No, I'm not saying that parents with typically-abled children don't have problems or difficulties.  But I am saying that they wouldn't use words like "special" and there wouldn't be separate classes and even schools for kids like mine if there wasn't something different.  Harder.  This morning, shortly after getting a very encouraging call, I read one of my favorite mommy-autism-bloggers, Diary of A Mom.  Her post was all about telling it like it is.  Not sugar-coating what we go through, not over-dramatizing it, either, but giving a true picture of where we live.  Too often I find myself putting up a nice front, so that, like my dear friend the Camelot, people will see my neat, thoughtful architecture and not see the mess that resides behind the facade.  I actually witnessed, rather recently, a mother so apologetic for her special needs son's presence that it pierced my heart.  In an attempt to make the person who was supposed to be there to help her son comfortable, she completely threw his needs under the bus.  "I'd rather ruin his day than yours" she threw out flippantly, with him standing right there.  

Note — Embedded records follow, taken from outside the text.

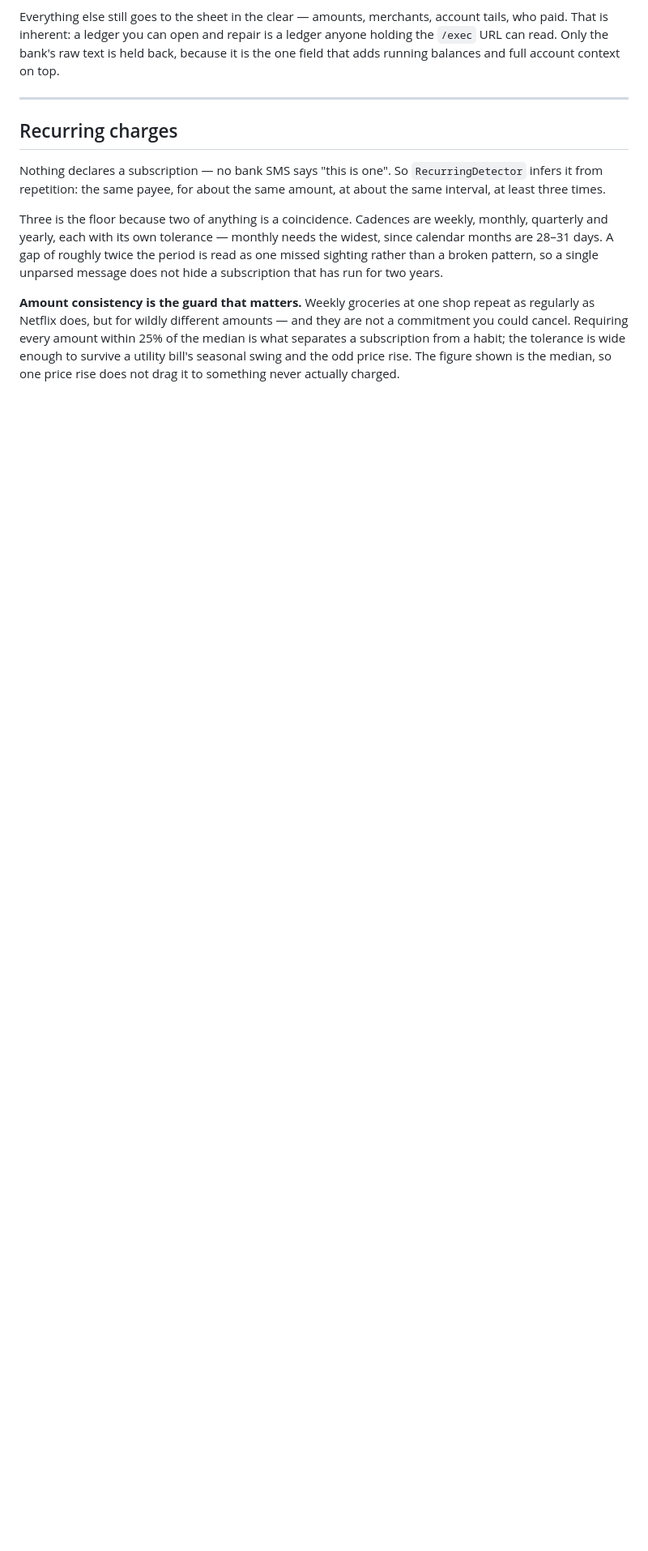
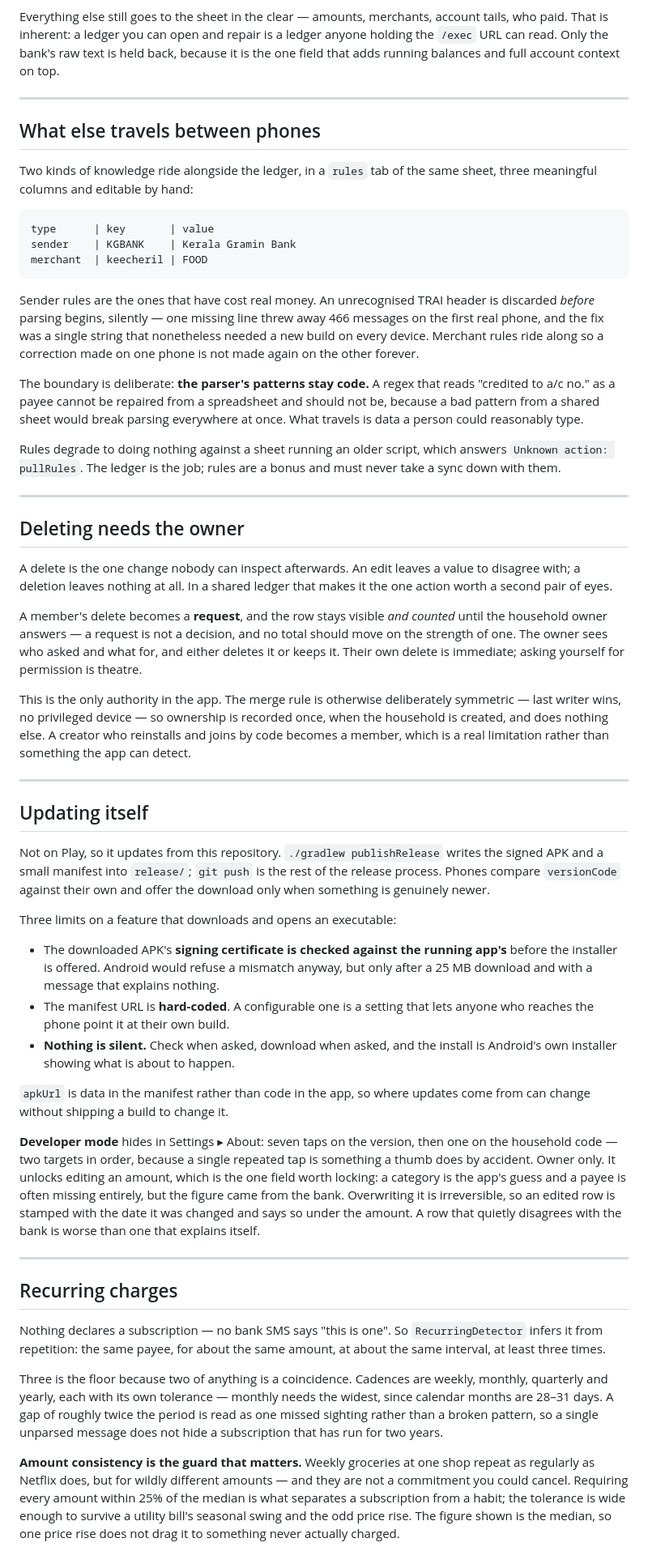
Before and after one commit to manuelfc1991/expense-tracker, a Markdown page: README.md, the part around one of its changes. Shown at 81% size. GitHub-like rendering; blank space fills up the shorter version.

````diff
--- a/README.md
+++ b/README.md
@@ -100,6 +100,83 @@ Everything else still goes to the sheet in the clear — amounts, merchants, acc
 tails, who paid. That is inherent: a ledger you can open and repair is a ledger anyone
 holding the `/exec` URL can read. Only the bank's raw text is held back, because it is
 the one field that adds running balances and full account context on top.
+
+---
+
+## What else travels between phones
+
+Two kinds of knowledge ride alongside the ledger, in a `rules` tab of the same sheet,
+three meaningful columns and editable by hand:
+
+```
+type      | key       | value
+sender    | KGBANK    | Kerala Gramin Bank
+merchant  | keecheril | FOOD
+```
+
+Sender rules are the ones that have cost real money. An unrecognised TRAI header is
+discarded *before* parsing begins, silently — one missing line threw away 466 messages
+on the first real phone, and the fix was a single string that nonetheless needed a new
+build on every device. Merchant rules ride along so a correction made on one phone is
+not made again on the other forever.
+
+The boundary is deliberate: **the parser's patterns stay code.** A regex that reads
+"credited to a/c no." as a payee cannot be repaired from a spreadsheet and should not
+be, because a bad pattern from a shared sheet would break parsing everywhere at once.
+What travels is data a person could reasonably type.
+
+Rules degrade to doing nothing against a sheet running an older script, which answers
+`Unknown action: pullRules`. The ledger is the job; rules are a bonus and must never
+take a sync down with them.
+
+---
+
+## Deleting needs the owner
+
+A delete is the one change nobody can inspect afterwards. An edit leaves a value to
+disagree with; a deletion leaves nothing at all. In a shared ledger that makes it the
+one action worth a second pair of eyes.
+
+A member's delete becomes a **request**, and the row stays visible *and counted* until
+the household owner answers — a request is not a decision, and no total should move on
+the strength of one. The owner sees who asked and what for, and either deletes it or
+keeps it. Their own delete is immediate; asking yourself for permission is theatre.
+
+This is the only authority in the app. The merge rule is otherwise deliberately
+symmetric — last writer wins, no privileged device — so ownership is recorded once,
+when the household is created, and does nothing else. A creator who reinstalls and
+joins by code becomes a member, which is a real limitation rather than something the
+app can detect.
+
+---
+
+## Updating itself
+
+Not on Play, so it updates from this repository. `./gradlew publishRelease` writes the
+signed APK and a small manifest into `release/`; `git push` is the rest of the release
+process. Phones compare `versionCode` against their own and offer the download only
+when something is genuinely newer.
+
+Three limits on a feature that downloads and opens an executable:
+
+- The downloaded APK's **signing certificate is checked against the running app's**
+  before the installer is offered. Android would refuse a mismatch anyway, but only
+  after a 25 MB download and with a message that explains nothing.
+- The manifest URL is **hard-coded**. A configurable one is a setting that lets anyone
+  who reaches the phone point it at their own build.
+- **Nothing is silent.** Check when asked, download when asked, and the install is
+  Android's own installer showing what is about to happen.
+
+`apkUrl` is data in the manifest rather than code in the app, so where updates come
+from can change without shipping a build to change it.
+
+**Developer mode** hides in Settings ▸ About: seven taps on the version, then one on
+the household code — two targets in order, because a single repeated tap is something a
+thumb does by accident. Owner only. It unlocks editing an amount, which is the one
+field worth locking: a category is the app's guess and a payee is often missing
+entirely, but the figure came from the bank. Overwriting it is irreversible, so an
+edited row is stamped with the date it was changed and says so under the amount. A row
+that quietly disagrees with the bank is worse than one that explains itself.
 
 ---
 
````
Also changed, not shown: other parts of README.md (+54 -27 lines).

"He can hear you..."  I thought.  I was hurt for the child.  Then it hit me.

That's me.  Quicker to apologize and save face than explain.  More apt to lay down than stand up.  And in the process of making others feel comfortable, I throw my dear little man, who can't stand up for or explain for himself, right under the bus.

Please understand, I'm not advocating the practice of completely cutting loose and tearing into people, not caring who you hurt, as long as your/your child's needs are met.  That's the other end of the chain.  I've taught, my husband still teaches.  I've been shaking and crying after a parent pulled me out of class, screaming at me in the middle of the hall because I held her daughter to the rules.  She didn't accomplish anything.  Her daughter still didn't go on the trip.  She just made a reputation for herself as someone who had zero self control.  We want to be the type of parents who take care of the problems, but who are also approachable.  Honestly, the latter is easier for us.

So what happened to the girl who didn't want to leave her mama but went anyway, scared and softly crying in the backseat, careful not to make a sound because she didn't want to hurt anyone's feelings?  She's having to learn take a stand in a caring, thoughtful, wise way.  She's still not good at it.  But now it's her little boy, and she can no longer just take all the pain, internalize it, and keep pedaling with a smile plastered on her face.

The thing is, I don't want to lose or completely cover up the little girl in me who cares so deeply for others.  On the contrary, I want that caring of others so translate to finding a way to wisely and intelligently stand for our boy, knowing that if we don't, no one else will.

The thing about the Camelot is that so many people owned the poor old place at so many different times, each thinking they'd fix it... and of all those people, some incredibly wealthy and powerful, no one stood for the place, placing time and energy and cost to restore and care for it.  Without care, it withered away. Vagrants called it home for a while, vandals and usual amounts of decay took their toll until it was no longer safe for humans to inhabit.  Once grand and beautiful with so much potential, now it's a faint memory in the minds and hearts of those of us fortunate enough to have seen it.

At 1:45 today, we will stand up and graciously take ownership of our son's education again.  He will grow in grace and truth.  He will be treated as the beautiful, amazing treasure that he is.  He will be given an opportunity to reach his potential with his whole family cheering him on.  We are so proud of how far he's come!  He's amazing... he's incredible... because every day, he gets up and faces a world that he doesn't understand.  The world frightens him in so many ways.  It's so unpredictable.  So loud.  So bright.  So confusing.  He's been entrusted to us.  And we will do everything we can to make sure we're his voice, and that he's not just maintained but encouraged to grow and become who God made him to be.  Because he's sure not going to be neglected.  Not on my watch.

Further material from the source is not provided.